Documenting an indication when prescribing antimicrobials is considered best practice; however, a better understanding of the evidence is needed to support broader implementation of this practice.
We performed a scoping review to evaluate antimicrobial indication documentation as it pertains to its implementation, prevalence, accuracy and impact on clinical and utilisation outcomes in all patient populations.
Published and unpublished literature evaluating the documentation of an indication for antimicrobial prescribing.
Sources of evidence
A search was conducted in MEDLINE, Embase, CINAHL and International Pharmaceutical Abstracts in addition to a review of the grey literature.
Charting and analysis
Screening and extraction was performed by two independent reviewers. Studies were categorised inductively and results were presented descriptively.
We identified 123 peer-reviewed articles and grey literature documents for inclusion. Most studies took place in a hospital setting (109, 89%). The median prevalence of antimicrobial indication documentation was 75% (range 4%–100%). Studies evaluating the impact of indication documentation on prescribing and patient outcomes most commonly examined appropriateness and identified a benefit to prescribing or patient outcomes in 17 of 19 studies.
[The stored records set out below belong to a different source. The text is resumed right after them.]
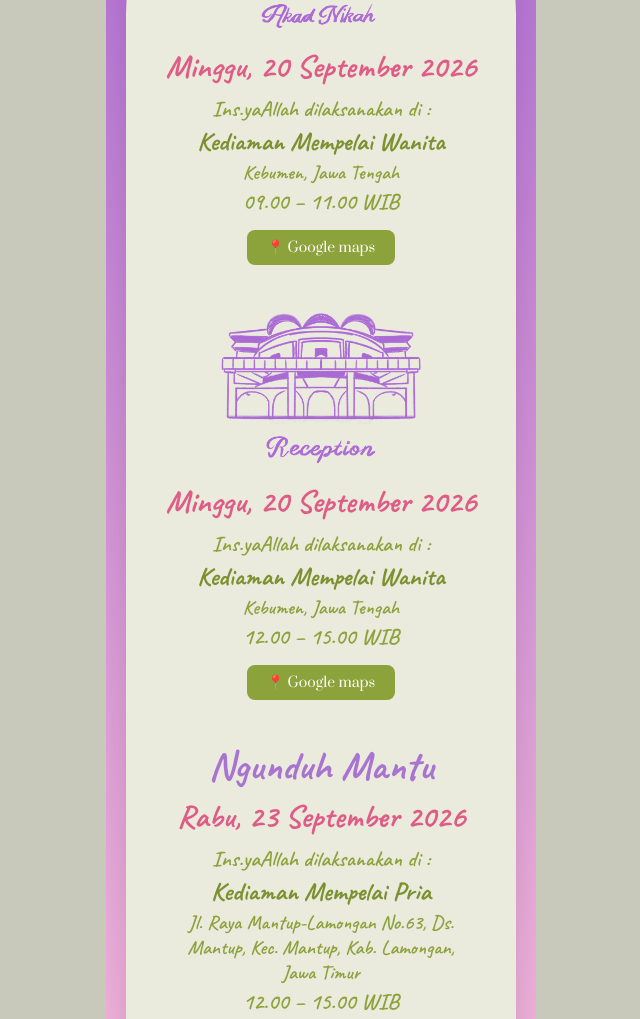
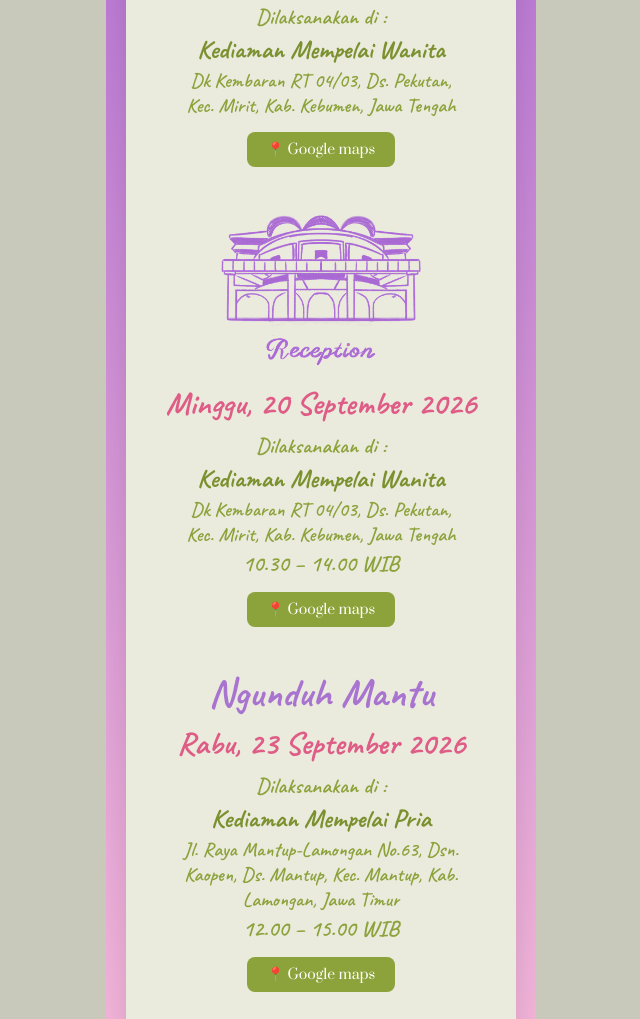
Before and after one commit to wafiseptya/wafi-wedding-invitation, a website: page index.html in a window 1280 px wide. Shown: the part 3573-4592 px from the top of the page, without its empty margins (319-959 px from the left). Drawn offline with nearby package versions, Linux system fonts and the light colour scheme; a web font is replaced by a local one.

Commit message:
feat/rev

```diff
--- a/index.html
+++ b/index.html
@@ -45,7 +45,7 @@
       <div class="frame frame-purple"><img src="assets/photos/w18.jpg" alt="Hanif Wafi Septyapramudita"></div>
       <h3 class="name name-olive">Hanif Wafi Septyapramudita</h3>
       <p class="parent parent-pink">Putra dari<br>BAPAK ENDI SUHATAMA<br>&amp; IBU YALIKAH</p>
-      <a class="ig ig-pink" href="https://www.instagram.com/wafiseptya" target="_blank" rel="noopener" aria-label="Instagram">&#63;</a>
+      <!-- <a class="ig ig-pink" href="https://www.instagram.com/wafiseptya" target="_blank" rel="noopener" aria-label="Instagram">&#63;</a> -->
     </div>
 
     <div class="amp-div"><span>&amp;</span></div>
@@ -54,7 +54,7 @@
       <div class="frame frame-pink"><img src="assets/photos/w19.jpg" alt="Lina Zulfikar"></div>
       <h3 class="name name-pink">Lina Zulfikar</h3>
       <p class="parent parent-purple">Putri dari<br>BAPAK TRI WAHYU SETIAJI<br>&amp; IBU ZUNTRI FARIDAH</p>
-      <a class="ig ig-purple" href="https://www.instagram.com/anyataylorjoy" target="_blank" rel="noopener" aria-label="Instagram">&#63;</a>
+      <!-- <a class="ig ig-purple" href="https://www.instagram.com/anyataylorjoy" target="_blank" rel="noopener" aria-label="Instagram">&#63;</a> -->
     </div>
   </section>
 
@@ -64,28 +64,27 @@
       <img class="orchid orchid-akad" src="assets/ivan/bunga-ungu.png" alt="">
       <img class="sketch-text text-akad" src="assets/ivan/text-akad.png" alt="Akad Nikah">
       <p class="ev-date">Minggu, 20 September 2026</p>
-      <p class="ev-note">Ins.yaAllah dilaksanakan di :</p>
+      <p class="ev-note">Dilaksanakan di :</p>
       <p class="ev-venue">Kediaman Mempelai Wanita</p>
-      <p class="ev-addr">Kebumen, Jawa Tengah</p>
-      <p class="ev-time">09.00 &ndash; 11.00 WIB</p>
-      <a class="btn-maps" href="https://maps.google.com" target="_blank" rel="noopener">&#128205; Google maps</a>
+      <p class="ev-addr">Dk Kembaran RT 04/03, Ds. Pekutan, Kec. Mirit, Kab. Kebumen, Jawa Tengah</p>
+      <a class="btn-maps" href="https://maps.app.goo.gl/9cZUMaY9Co3YwsoC8" target="_blank" rel="noopener">&#128205; Google maps</a>
 
       <img class="sketch-deco gedung" src="assets/ivan/icon-gedung.png" alt="">
       <img class="sketch-text text-resepsi" src="assets/ivan/text-resepsi.png" alt="Reception">
       <p class="ev-date">Minggu, 20 September 2026</p>
-      <p class="ev-note">Ins.yaAllah dilaksanakan di :</p>
+      <p class="ev-note">Dilaksanakan di :</p>
       <p class="ev-venue">Kediaman Mempelai Wanita</p>
-      <p class="ev-addr">Kebumen, Jawa Tengah</p>
-      <p class="ev-time">12.00 &ndash; 15.00 WIB</p>
-      <a class="btn-maps" href="https://maps.google.com" target="_blank" rel="noopener">&#128205; Google maps</a>
+      <p class="ev-addr">Dk Kembaran RT 04/03, Ds. Pekutan, Kec. Mirit, Kab. Kebumen, Jawa Tengah</p>
+      <p class="ev-time">10.30 &ndash; 14.00 WIB</p>
+      <a class="btn-maps" href="https://maps.app.goo.gl/9cZUMaY9Co3YwsoC8" target="_blank" rel="noopener">&#128205; Google maps</a>
 
       <h3 class="text-ngunduh">Ngunduh Mantu</h3>
       <p class="ev-date">Rabu, 23 September 2026</p>
-      <p class="ev-note">Ins.yaAllah dilaksanakan di :</p>
+      <p class="ev-note">Dilaksanakan di :</p>
       <p class="ev-venue">Kediaman Mempelai Pria</p>
-      <p class="ev-addr">Jl. Raya Mantup-Lamongan No.63, Ds. Mantup, Kec. Mantup, Kab. Lamongan, Jawa Timur</p>
+      <p class="ev-addr">Jl. Raya Mantup-Lamongan No.63, Dsn. Kaopen, Ds. Mantup, Kec. Mantup, Kab. Lamongan, Jawa Timur</p>
       <p class="ev-time">12.00 &ndash; 15.00 WIB</p>
-      <a class="btn-maps" href="https://maps.google.com" target="_blank" rel="noopener">&#128205; Google maps</a>
+      <a class="btn-maps" href="https://maps.app.goo.gl/r3c8NkmgfYYXRiGy7" target="_blank" rel="noopener">&#128205; Google maps</a>
 
       <img class="sketch-text save-date" src="assets/ivan/save-the-date.png" alt="Save the Date">
       <div class="countdown" data-target="2026-09-20T09:00:00">
@@ -98,21 +97,21 @@
   </section>
 
   <!-- ===== LOVE STORY ===== -->
-  <section class="sec sec-story">
+  <!-- <section class="sec sec-story">
     <img class="sketch-text text-story reveal" src="assets/ivan/text-lovestory.png" alt="Love Story">
     <p class="story-lead reveal">&ldquo;<span class="c-p">Every love story begins in</span> <span class="c-o">its own unique way,</span> <span class="c-p">and ours started with a</span> <span class="c-o">simple conversation.</span>&rdquo;</p>
     <p class="story reveal"><span class="c-p">Lorem ipsum dolor sit amet, consectetur veniam consequat magna.</span> <span class="c-o">Deserunt elit veniam irure deserunt proident reprehenderit eiusmod pariatur irure tempor id.</span> <span class="c-p">Incididunt enim ullamco adipiscing elit esse proident voluptate duis et.</span> <span class="c-o">Veniam in dolore eiusmod ut velit sunt consectetur.</span> <span class="c-p">Do consectetur incididunt reprehenderit consequat deserunt labore anim.</span></p>
     <p class="story reveal"><span class="c-o">Eiusmod quis anim veniam adipiscing pariatur tempor tempor dolor veniam ex ad cupidatat.</span> <span class="c-p">Ullamco ex in laboris ex duis in do culpa in ut aliquip aliqua.</span> <span class="c-o">Sunt et culpa velit cillum ut anim anim cupidatat quis id.</span> <span class="c-p">Ad ullamco nostrud ad minim commodo in commodo enim excepteur.</span> <span class="c-o">Ullamco ut ea ut non do reprehenderit deserunt consequat ut et aute.</span></p>
-  </section>
+  </section> -->
 
   <!-- ===== GIFT ===== -->
   <section id="gift" class="sec sec-gift">
     <img class="sketch-text text-thankyou reveal" src="assets/ivan/text-thankyou.png" alt="Thank you for being part of our story">
     <img class="sketch-deco gift-boxes reveal" src="assets/ivan/gift-sharing.png" alt="Sharing the joy with u is our greatest gift">
     <img class="sketch-deco gift-house reveal" src="assets/ivan/gift-rumah.png" alt="">
-    <p class="gift-addr-name">Taman Palm Mas<br>Cluster A</p>
+    <p class="gift-addr-name">Jl. Raya Mantup Lamongan No.63<br>Lamongan</p>
     <button class="btn-copy" data-copy="#addr-val">&#128203; Copy address</button>
-    <span id="addr-val" hidden>Taman Palm Mas Cluster A</span>
+    <span id="addr-val" hidden>Jl. Raya Mantup-Lamongan No.63, Dsn. Kaopen, Ds. Mantup, Kec. Mantup, Kab. Lamongan, Jawa Timur</span>
 
     <img class="sketch-text text-cashless reveal" src="assets/ivan/text-cashless.png" alt="Or Cashless">
     <div class="bank">
@@ -154,12 +153,14 @@
   <section class="sec sec-gallery">
     <h2 class="gallery-title reveal">Our Gallery</h2>
     <div class="gallery-grid">
+      <div class="g-item reveal"><img src="assets/photos/w20.jpg" alt=""></div>
+      <div class="g-item reveal"><img src="assets/photos/w5.jpg" alt=""></div>
       <div class="g-item reveal"><img src="assets/photos/w1.jpg" alt=""></div>
-      <div class="g-item reveal"><img src="assets/photos/w5.jpg" alt=""></div>
-      <div class="g-item reveal"><img src="assets/photos/w20.jpg" alt=""></div>
       <div class="g-item reveal"><img src="assets/photos/w9.jpg" alt=""></div>
-      <div class="g-item reveal"><img src="assets/photos/w11.jpg" alt=""></div>
+      <div class="g-item reveal"><img src="assets/photos/w10.jpg" alt=""></div>
       <div class="g-item reveal"><img src="assets/photos/w8.jpg" alt=""></div>
+      <div class="g-item reveal"><img src="assets/photos/w14.jpg" alt=""></div>
+      <div class="g-item reveal"><img src="assets/photos/w16.jpg" alt=""></div>
       <div class="g-item reveal"><img src="assets/photos/w15.jpg" alt=""></div>
       <div class="g-item reveal"><img src="assets/photos/w17.jpg" alt=""></div>
     </div>
@@ -170,9 +171,7 @@
     <img class="sketch-text see-you reveal" src="assets/ivan/see-you.png" alt="See you on our wedding">
     <div class="filmstrip reveal"><img src="assets/photos/w20.jpg" alt=""></div>
     <div class="credit">
-      <p class="credit-by">created by</p>
-      <p class="credit-brand">cativestudio</p>
-      <p class="credit-tap">^^ Tap for order ^^<br>Sketch 1 Cative</p>
+      <p class="credit-by">created with <span class="heart">&#9829;</span></p>
     </div>
   </section>
 
```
Qualitative studies evaluating healthcare worker perspectives (n=10) noted the common barriers and facilitators to this practice.
There is growing interest in the importance of documenting an indication when prescribing antimicrobials. While antimicrobial indication documentation is not uniformly implemented, several studies have shown that multipronged approaches can be used to improve this practice. Emerging evidence demonstrates that antimicrobial indication documentation is associated with improved prescribing and patient outcomes both in community and hospital settings. But setting-specific and larger trials are needed to provide a more robust evidence base for this practice.